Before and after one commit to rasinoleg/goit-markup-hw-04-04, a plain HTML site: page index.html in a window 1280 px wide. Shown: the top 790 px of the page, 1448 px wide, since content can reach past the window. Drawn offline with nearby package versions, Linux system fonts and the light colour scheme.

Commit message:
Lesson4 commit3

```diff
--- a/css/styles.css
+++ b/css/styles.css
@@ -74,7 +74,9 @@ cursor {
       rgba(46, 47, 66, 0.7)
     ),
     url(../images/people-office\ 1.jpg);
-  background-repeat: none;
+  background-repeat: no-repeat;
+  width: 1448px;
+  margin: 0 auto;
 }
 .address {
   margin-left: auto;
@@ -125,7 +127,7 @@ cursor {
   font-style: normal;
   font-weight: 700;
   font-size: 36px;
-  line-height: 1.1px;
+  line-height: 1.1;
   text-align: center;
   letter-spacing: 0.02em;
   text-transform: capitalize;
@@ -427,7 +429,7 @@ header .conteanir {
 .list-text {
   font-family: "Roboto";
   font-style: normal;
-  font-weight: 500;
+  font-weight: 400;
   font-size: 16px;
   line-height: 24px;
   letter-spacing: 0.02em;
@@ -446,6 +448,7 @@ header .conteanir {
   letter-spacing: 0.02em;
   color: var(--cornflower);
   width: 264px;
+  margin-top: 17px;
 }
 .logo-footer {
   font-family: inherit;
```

++++++

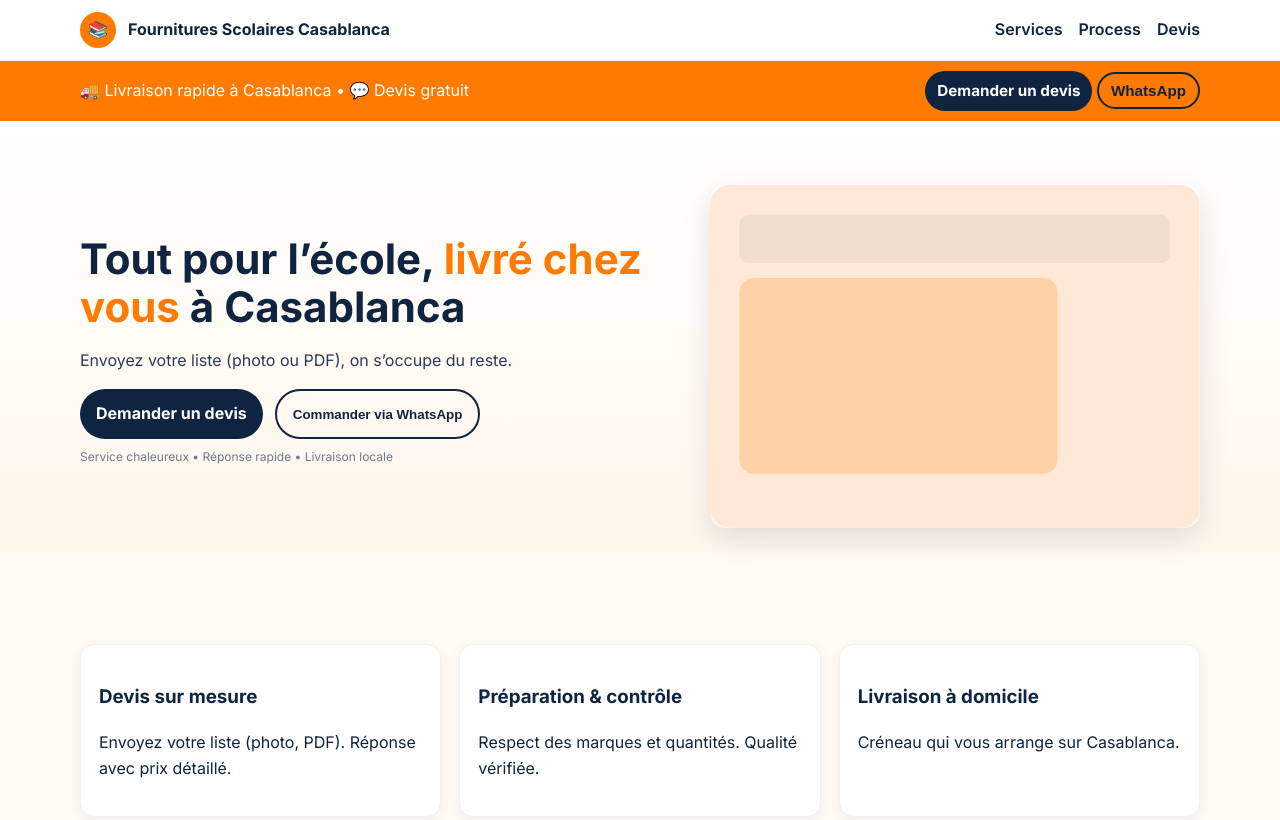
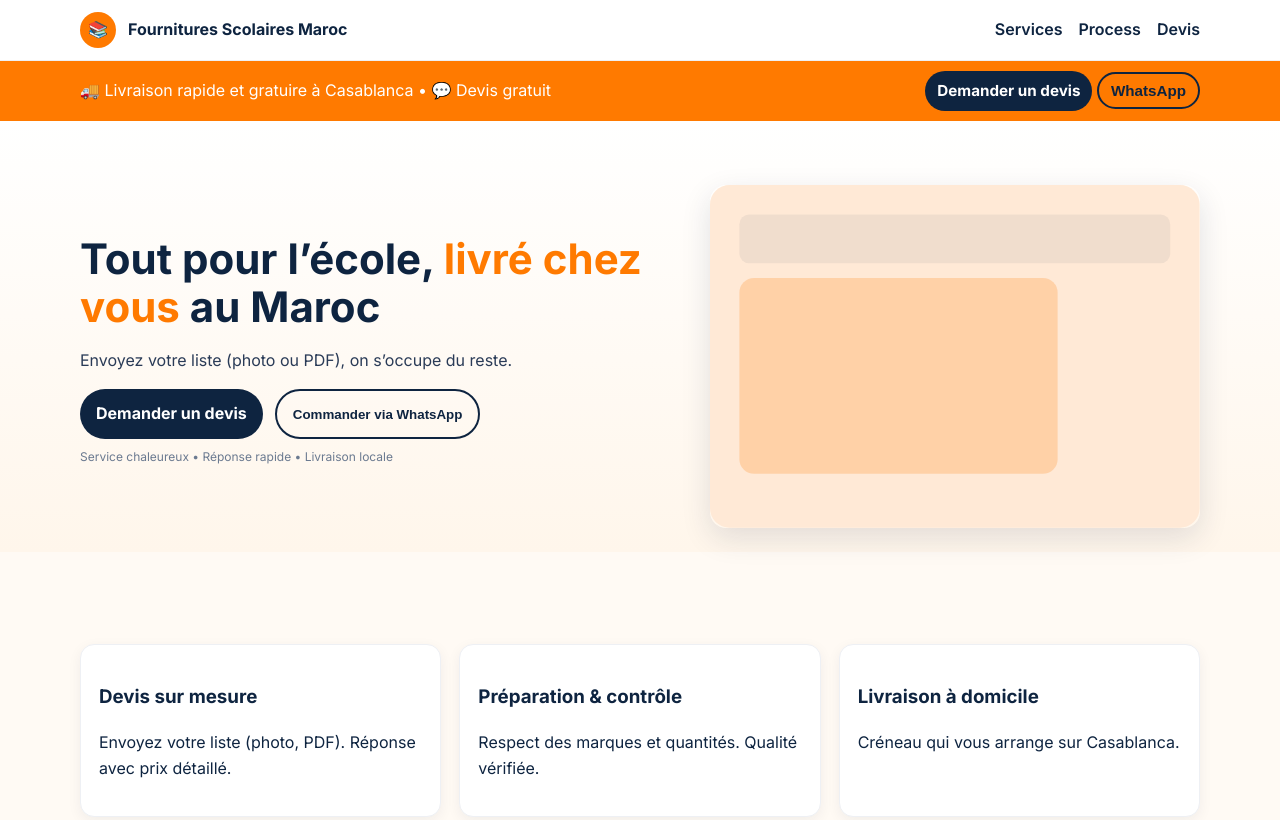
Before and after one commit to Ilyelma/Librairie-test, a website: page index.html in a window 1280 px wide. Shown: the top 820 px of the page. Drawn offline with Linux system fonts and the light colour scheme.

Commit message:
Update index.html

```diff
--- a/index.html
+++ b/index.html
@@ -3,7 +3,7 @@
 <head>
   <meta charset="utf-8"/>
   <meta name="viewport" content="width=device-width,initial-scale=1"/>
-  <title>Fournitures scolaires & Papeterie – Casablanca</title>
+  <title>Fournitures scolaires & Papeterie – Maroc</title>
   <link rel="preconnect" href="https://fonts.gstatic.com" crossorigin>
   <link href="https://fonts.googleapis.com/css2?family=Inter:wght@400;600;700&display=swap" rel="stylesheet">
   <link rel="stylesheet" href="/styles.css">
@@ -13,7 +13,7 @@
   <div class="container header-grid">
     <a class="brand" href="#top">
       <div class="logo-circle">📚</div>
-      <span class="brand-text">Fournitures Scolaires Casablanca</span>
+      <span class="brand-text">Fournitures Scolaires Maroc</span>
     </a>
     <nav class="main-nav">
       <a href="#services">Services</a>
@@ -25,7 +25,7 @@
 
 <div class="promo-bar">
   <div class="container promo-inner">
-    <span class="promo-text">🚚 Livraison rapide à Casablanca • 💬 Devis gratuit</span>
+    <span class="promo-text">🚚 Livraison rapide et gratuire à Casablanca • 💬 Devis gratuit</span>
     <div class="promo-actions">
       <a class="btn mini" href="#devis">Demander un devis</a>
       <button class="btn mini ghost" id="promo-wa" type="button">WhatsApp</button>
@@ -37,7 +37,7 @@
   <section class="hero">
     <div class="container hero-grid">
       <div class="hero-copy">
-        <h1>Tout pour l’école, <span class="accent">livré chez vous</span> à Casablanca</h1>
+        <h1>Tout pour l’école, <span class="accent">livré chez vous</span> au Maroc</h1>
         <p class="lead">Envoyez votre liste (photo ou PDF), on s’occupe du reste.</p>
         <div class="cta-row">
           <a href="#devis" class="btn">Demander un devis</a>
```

++++++

(WHAT IS NEEDED) All lines holding the word "container" must be copied from the data.

(REPLY TO THE TASK)
   <div class="container header-grid">
   <div class="container promo-inner">
     <div class="container hero-grid">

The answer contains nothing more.